Web page revision data:

------------------------

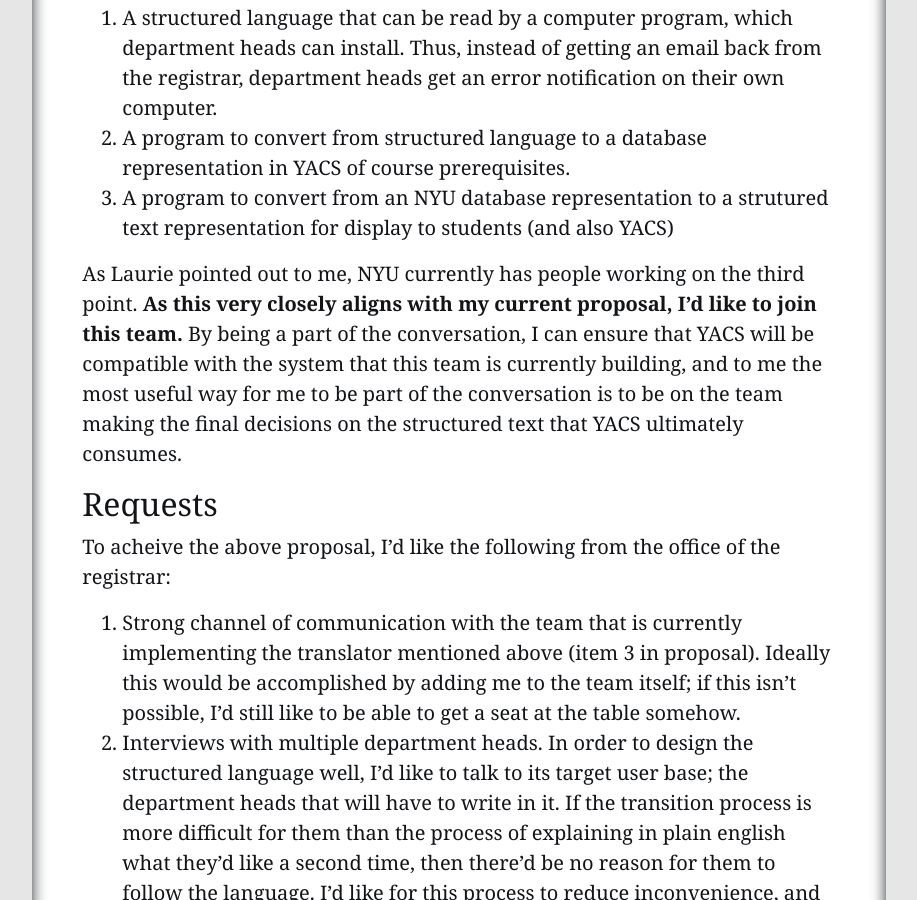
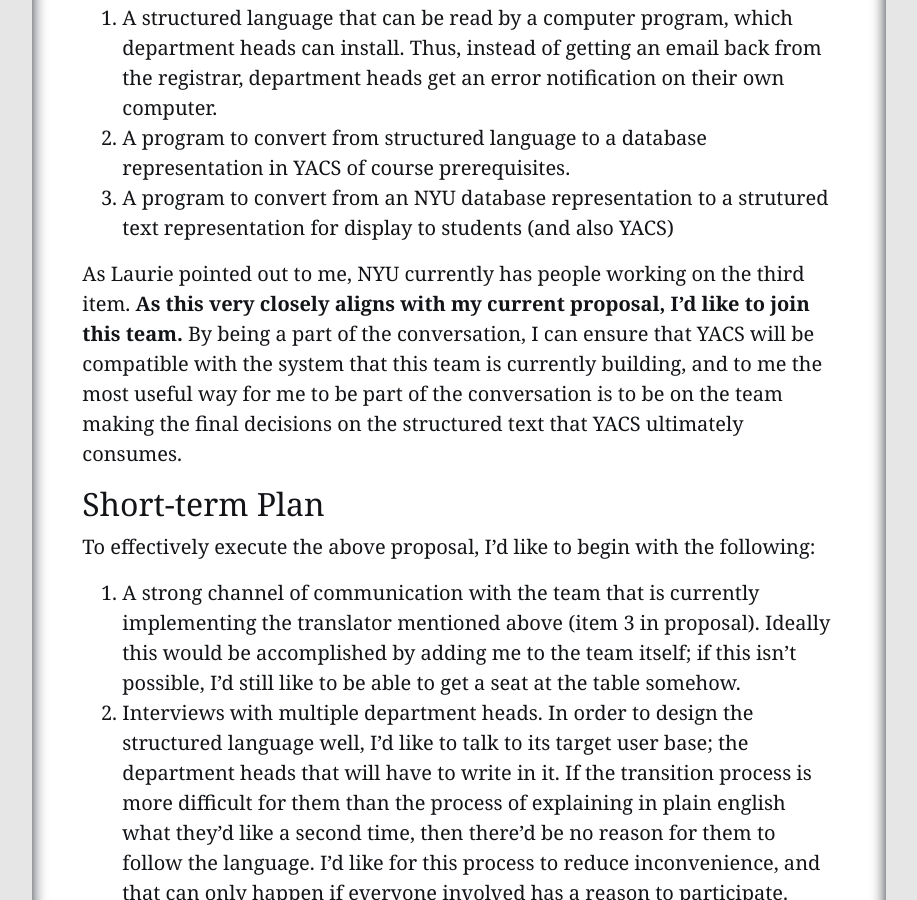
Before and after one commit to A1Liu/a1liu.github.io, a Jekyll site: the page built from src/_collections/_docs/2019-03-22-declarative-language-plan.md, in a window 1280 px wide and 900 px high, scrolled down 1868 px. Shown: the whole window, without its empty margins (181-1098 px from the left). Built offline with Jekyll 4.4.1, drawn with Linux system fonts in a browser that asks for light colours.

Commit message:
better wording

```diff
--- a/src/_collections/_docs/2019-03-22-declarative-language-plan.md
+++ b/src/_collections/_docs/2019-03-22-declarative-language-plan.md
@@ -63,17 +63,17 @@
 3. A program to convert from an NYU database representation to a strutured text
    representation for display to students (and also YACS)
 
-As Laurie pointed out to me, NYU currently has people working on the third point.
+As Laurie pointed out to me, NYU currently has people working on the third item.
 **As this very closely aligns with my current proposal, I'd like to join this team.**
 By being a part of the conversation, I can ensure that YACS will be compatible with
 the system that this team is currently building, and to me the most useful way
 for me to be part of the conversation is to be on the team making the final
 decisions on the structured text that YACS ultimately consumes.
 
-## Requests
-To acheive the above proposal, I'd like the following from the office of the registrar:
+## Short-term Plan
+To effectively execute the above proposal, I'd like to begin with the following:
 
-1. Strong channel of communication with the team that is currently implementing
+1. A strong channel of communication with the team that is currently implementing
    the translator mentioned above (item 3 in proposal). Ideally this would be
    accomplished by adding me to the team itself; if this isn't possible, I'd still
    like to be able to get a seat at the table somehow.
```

------------------------

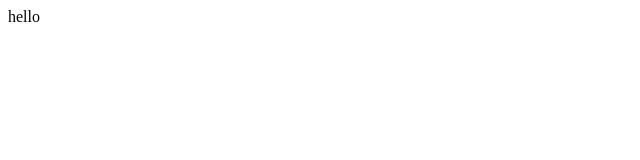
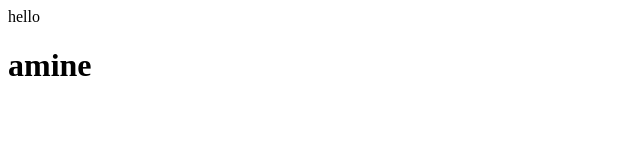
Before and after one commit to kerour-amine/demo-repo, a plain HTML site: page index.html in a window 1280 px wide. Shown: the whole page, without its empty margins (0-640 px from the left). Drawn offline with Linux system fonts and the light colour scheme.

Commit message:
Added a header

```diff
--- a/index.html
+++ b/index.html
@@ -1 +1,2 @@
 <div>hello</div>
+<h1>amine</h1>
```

------------------------

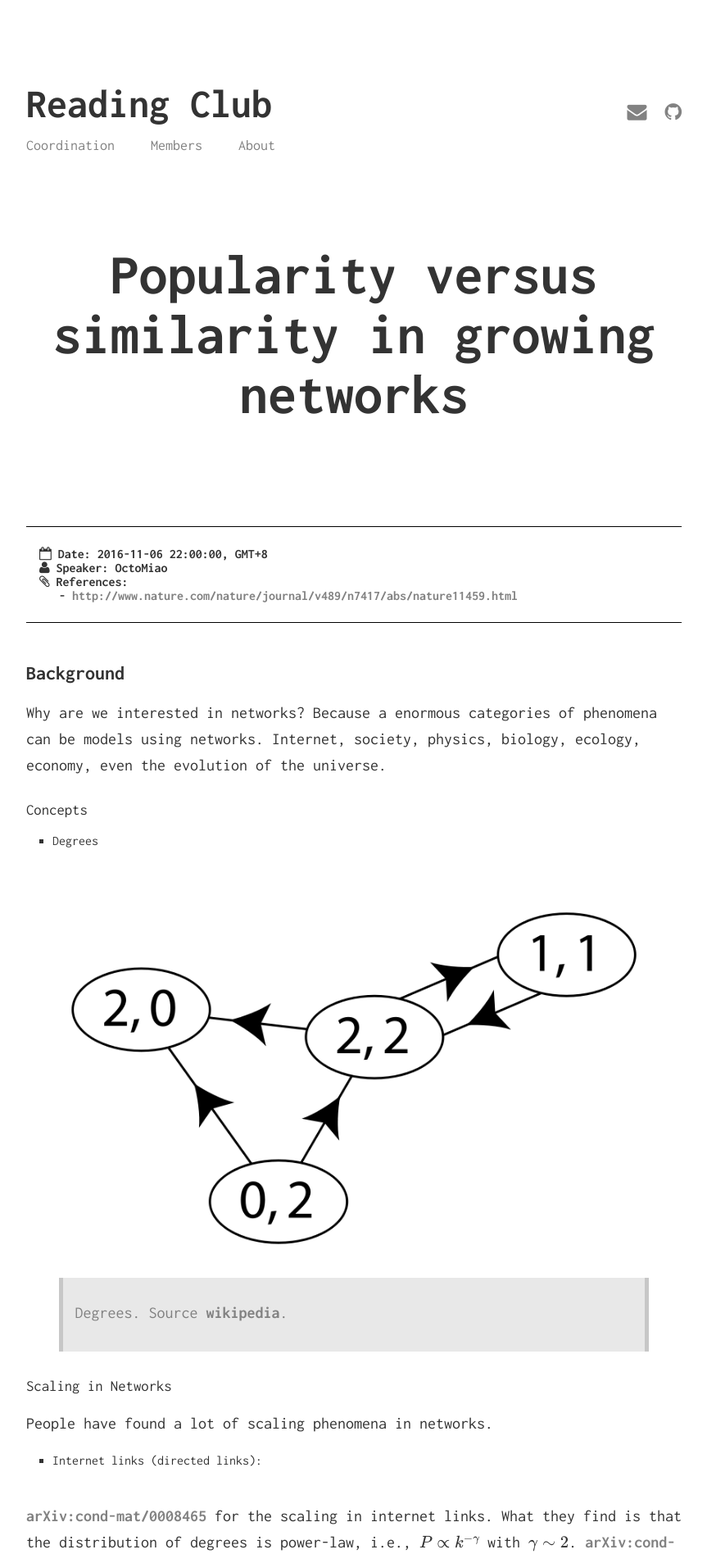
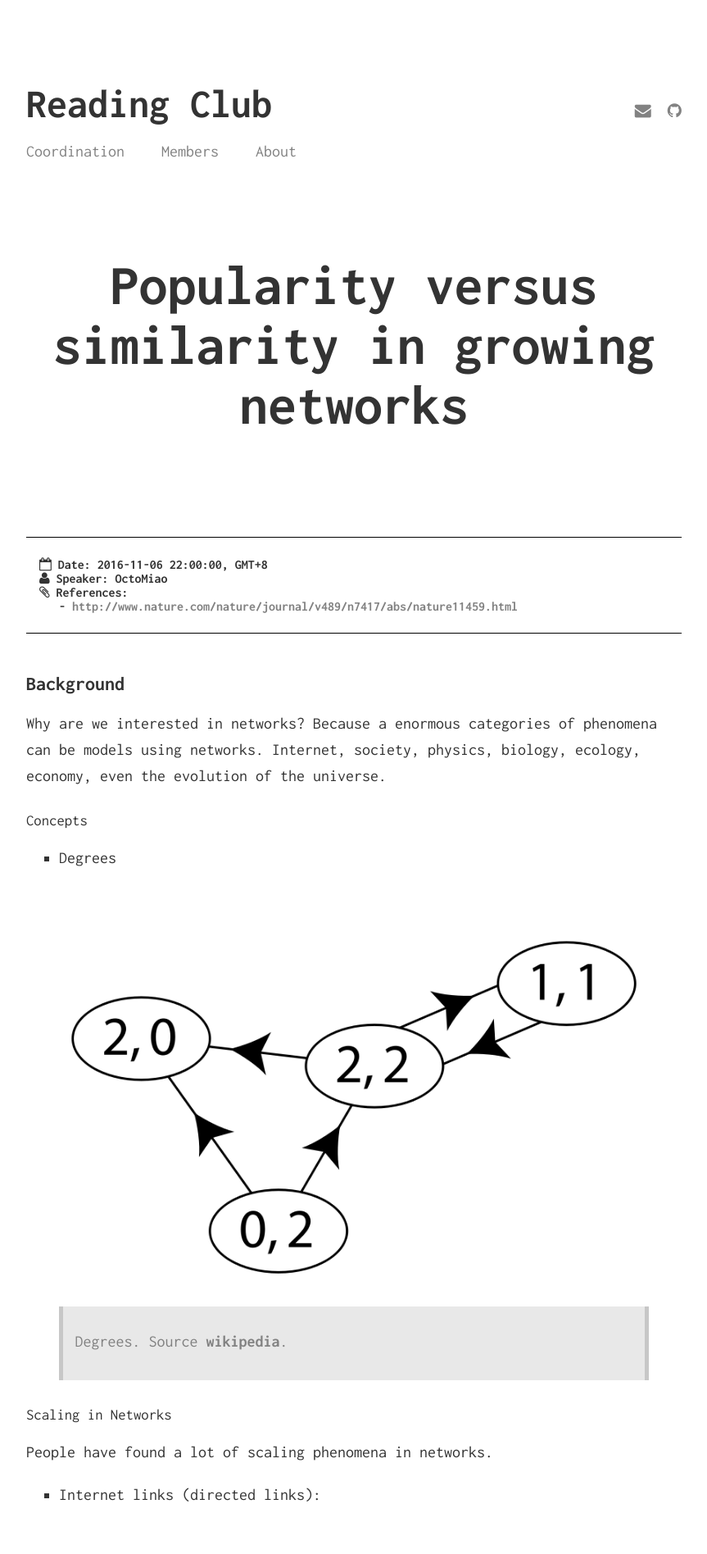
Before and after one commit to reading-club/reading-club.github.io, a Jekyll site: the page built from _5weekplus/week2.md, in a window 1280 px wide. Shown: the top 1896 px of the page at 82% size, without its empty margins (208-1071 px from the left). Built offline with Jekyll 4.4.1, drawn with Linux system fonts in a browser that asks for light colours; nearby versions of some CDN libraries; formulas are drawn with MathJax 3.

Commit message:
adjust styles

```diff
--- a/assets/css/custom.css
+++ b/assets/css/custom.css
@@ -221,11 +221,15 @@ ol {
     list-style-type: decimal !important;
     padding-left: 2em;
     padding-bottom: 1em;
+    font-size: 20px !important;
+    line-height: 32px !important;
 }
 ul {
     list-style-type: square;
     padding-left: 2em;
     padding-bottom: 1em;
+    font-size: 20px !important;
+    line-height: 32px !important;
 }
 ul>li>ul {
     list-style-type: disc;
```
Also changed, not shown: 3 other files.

------------------------

■ Assigned task
Find the word "amine" in the entries above and gather every line that holds it.

■ The completed task
Before and after one commit to kerour-amine/demo-repo, a plain HTML site: page index.html in a window 1280 px wide. Shown: the whole page, without its empty margins (0-640 px from the left). Drawn offline with Linux system fonts and the light colour scheme.
+<h1>amine</h1>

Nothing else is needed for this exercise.